▶ _PROMPT_
The complete set of records below must be repeated precisely as given.

▶ _MATERIAL FOR THIS TASK_
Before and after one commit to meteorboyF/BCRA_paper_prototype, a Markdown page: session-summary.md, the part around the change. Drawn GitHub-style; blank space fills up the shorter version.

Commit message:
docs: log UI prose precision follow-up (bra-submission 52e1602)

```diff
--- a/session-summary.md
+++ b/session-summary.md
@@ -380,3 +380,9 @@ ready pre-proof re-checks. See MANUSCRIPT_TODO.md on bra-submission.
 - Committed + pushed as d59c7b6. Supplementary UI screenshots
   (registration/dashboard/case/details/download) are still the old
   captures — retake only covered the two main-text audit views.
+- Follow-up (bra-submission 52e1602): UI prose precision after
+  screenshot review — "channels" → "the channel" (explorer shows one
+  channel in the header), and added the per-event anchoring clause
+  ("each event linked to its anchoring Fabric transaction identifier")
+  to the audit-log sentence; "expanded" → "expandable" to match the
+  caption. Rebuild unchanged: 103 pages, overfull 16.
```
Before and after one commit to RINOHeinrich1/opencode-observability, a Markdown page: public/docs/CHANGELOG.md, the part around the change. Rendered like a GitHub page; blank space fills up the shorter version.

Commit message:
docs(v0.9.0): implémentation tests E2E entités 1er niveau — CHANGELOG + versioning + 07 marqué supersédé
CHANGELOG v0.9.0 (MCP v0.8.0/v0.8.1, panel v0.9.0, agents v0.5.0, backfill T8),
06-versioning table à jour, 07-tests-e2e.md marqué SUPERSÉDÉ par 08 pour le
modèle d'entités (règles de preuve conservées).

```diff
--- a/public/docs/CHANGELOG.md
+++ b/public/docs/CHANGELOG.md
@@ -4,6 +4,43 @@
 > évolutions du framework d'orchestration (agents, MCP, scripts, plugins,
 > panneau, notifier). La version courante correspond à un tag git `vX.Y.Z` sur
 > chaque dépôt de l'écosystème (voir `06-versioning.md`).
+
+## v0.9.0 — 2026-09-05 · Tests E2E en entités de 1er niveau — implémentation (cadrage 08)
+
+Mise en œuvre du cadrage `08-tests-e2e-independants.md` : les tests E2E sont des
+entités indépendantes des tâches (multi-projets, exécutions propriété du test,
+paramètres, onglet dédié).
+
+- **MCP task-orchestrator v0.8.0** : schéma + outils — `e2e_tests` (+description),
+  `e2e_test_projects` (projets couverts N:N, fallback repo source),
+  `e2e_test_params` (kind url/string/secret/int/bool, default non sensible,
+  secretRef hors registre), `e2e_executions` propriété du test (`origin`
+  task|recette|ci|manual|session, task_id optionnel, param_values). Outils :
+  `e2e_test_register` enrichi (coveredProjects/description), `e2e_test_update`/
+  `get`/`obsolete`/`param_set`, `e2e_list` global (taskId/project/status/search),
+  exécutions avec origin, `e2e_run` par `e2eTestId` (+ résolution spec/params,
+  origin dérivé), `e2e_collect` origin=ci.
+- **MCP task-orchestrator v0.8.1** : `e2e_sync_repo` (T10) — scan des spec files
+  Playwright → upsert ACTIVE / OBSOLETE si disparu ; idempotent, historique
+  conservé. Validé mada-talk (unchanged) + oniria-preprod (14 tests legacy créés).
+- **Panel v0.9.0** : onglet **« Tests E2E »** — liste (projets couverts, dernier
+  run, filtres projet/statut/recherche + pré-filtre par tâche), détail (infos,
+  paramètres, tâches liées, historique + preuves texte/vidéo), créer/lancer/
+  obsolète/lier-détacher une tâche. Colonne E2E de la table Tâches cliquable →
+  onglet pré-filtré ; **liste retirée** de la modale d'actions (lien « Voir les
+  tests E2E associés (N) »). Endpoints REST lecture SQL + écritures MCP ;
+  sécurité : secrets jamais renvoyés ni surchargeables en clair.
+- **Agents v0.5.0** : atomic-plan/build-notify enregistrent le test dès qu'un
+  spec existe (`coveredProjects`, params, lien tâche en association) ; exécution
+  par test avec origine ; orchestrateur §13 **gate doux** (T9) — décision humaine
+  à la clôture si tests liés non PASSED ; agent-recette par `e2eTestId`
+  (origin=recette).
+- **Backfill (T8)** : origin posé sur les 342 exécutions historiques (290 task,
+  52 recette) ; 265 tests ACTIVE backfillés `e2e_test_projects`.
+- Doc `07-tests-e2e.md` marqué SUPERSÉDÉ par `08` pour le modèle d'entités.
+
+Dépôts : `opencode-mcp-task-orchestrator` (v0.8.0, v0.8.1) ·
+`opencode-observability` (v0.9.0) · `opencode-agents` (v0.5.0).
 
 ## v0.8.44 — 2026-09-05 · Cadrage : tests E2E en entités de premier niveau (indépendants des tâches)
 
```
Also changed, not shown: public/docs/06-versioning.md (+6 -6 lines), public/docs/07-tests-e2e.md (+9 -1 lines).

▶ _WRITTEN RESPONSE_
Before and after one commit to meteorboyF/BCRA_paper_prototype, a Markdown page: session-summary.md, the part around the change. Drawn GitHub-style; blank space fills up the shorter version.

Commit message:
docs: log UI prose precision follow-up (bra-submission 52e1602)

```diff
--- a/session-summary.md
+++ b/session-summary.md
@@ -380,3 +380,9 @@ ready pre-proof re-checks. See MANUSCRIPT_TODO.md on bra-submission.
 - Committed + pushed as d59c7b6. Supplementary UI screenshots
   (registration/dashboard/case/details/download) are still the old
   captures — retake only covered the two main-text audit views.
+- Follow-up (bra-submission 52e1602): UI prose precision after
+  screenshot review — "channels" → "the channel" (explorer shows one
+  channel in the header), and added the per-event anchoring clause
+  ("each event linked to its anchoring Fabric transaction identifier")
+  to the audit-log sentence; "expanded" → "expandable" to match the
+  caption. Rebuild unchanged: 103 pages, overfull 16.
```
Before and after one commit to RINOHeinrich1/opencode-observability, a Markdown page: public/docs/CHANGELOG.md, the part around the change. Rendered like a GitHub page; blank space fills up the shorter version.

Commit message:
docs(v0.9.0): implémentation tests E2E entités 1er niveau — CHANGELOG + versioning + 07 marqué supersédé
CHANGELOG v0.9.0 (MCP v0.8.0/v0.8.1, panel v0.9.0, agents v0.5.0, backfill T8),
06-versioning table à jour, 07-tests-e2e.md marqué SUPERSÉDÉ par 08 pour le
modèle d'entités (règles de preuve conservées).

```diff
--- a/public/docs/CHANGELOG.md
+++ b/public/docs/CHANGELOG.md
@@ -4,6 +4,43 @@
 > évolutions du framework d'orchestration (agents, MCP, scripts, plugins,
 > panneau, notifier). La version courante correspond à un tag git `vX.Y.Z` sur
 > chaque dépôt de l'écosystème (voir `06-versioning.md`).
+
+## v0.9.0 — 2026-09-05 · Tests E2E en entités de 1er niveau — implémentation (cadrage 08)
+
+Mise en œuvre du cadrage `08-tests-e2e-independants.md` : les tests E2E sont des
+entités indépendantes des tâches (multi-projets, exécutions propriété du test,
+paramètres, onglet dédié).
+
+- **MCP task-orchestrator v0.8.0** : schéma + outils — `e2e_tests` (+description),
+  `e2e_test_projects` (projets couverts N:N, fallback repo source),
+  `e2e_test_params` (kind url/string/secret/int/bool, default non sensible,
+  secretRef hors registre), `e2e_executions` propriété du test (`origin`
+  task|recette|ci|manual|session, task_id optionnel, param_values). Outils :
+  `e2e_test_register` enrichi (coveredProjects/description), `e2e_test_update`/
+  `get`/`obsolete`/`param_set`, `e2e_list` global (taskId/project/status/search),
+  exécutions avec origin, `e2e_run` par `e2eTestId` (+ résolution spec/params,
+  origin dérivé), `e2e_collect` origin=ci.
+- **MCP task-orchestrator v0.8.1** : `e2e_sync_repo` (T10) — scan des spec files
+  Playwright → upsert ACTIVE / OBSOLETE si disparu ; idempotent, historique
+  conservé. Validé mada-talk (unchanged) + oniria-preprod (14 tests legacy créés).
+- **Panel v0.9.0** : onglet **« Tests E2E »** — liste (projets couverts, dernier
+  run, filtres projet/statut/recherche + pré-filtre par tâche), détail (infos,
+  paramètres, tâches liées, historique + preuves texte/vidéo), créer/lancer/
+  obsolète/lier-détacher une tâche. Colonne E2E de la table Tâches cliquable →
+  onglet pré-filtré ; **liste retirée** de la modale d'actions (lien « Voir les
+  tests E2E associés (N) »). Endpoints REST lecture SQL + écritures MCP ;
+  sécurité : secrets jamais renvoyés ni surchargeables en clair.
+- **Agents v0.5.0** : atomic-plan/build-notify enregistrent le test dès qu'un
+  spec existe (`coveredProjects`, params, lien tâche en association) ; exécution
+  par test avec origine ; orchestrateur §13 **gate doux** (T9) — décision humaine
+  à la clôture si tests liés non PASSED ; agent-recette par `e2eTestId`
+  (origin=recette).
+- **Backfill (T8)** : origin posé sur les 342 exécutions historiques (290 task,
+  52 recette) ; 265 tests ACTIVE backfillés `e2e_test_projects`.
+- Doc `07-tests-e2e.md` marqué SUPERSÉDÉ par `08` pour le modèle d'entités.
+
+Dépôts : `opencode-mcp-task-orchestrator` (v0.8.0, v0.8.1) ·
+`opencode-observability` (v0.9.0) · `opencode-agents` (v0.5.0).
 
 ## v0.8.44 — 2026-09-05 · Cadrage : tests E2E en entités de premier niveau (indépendants des tâches)
 
```
Also changed, not shown: public/docs/06-versioning.md (+6 -6 lines), public/docs/07-tests-e2e.md (+9 -1 lines).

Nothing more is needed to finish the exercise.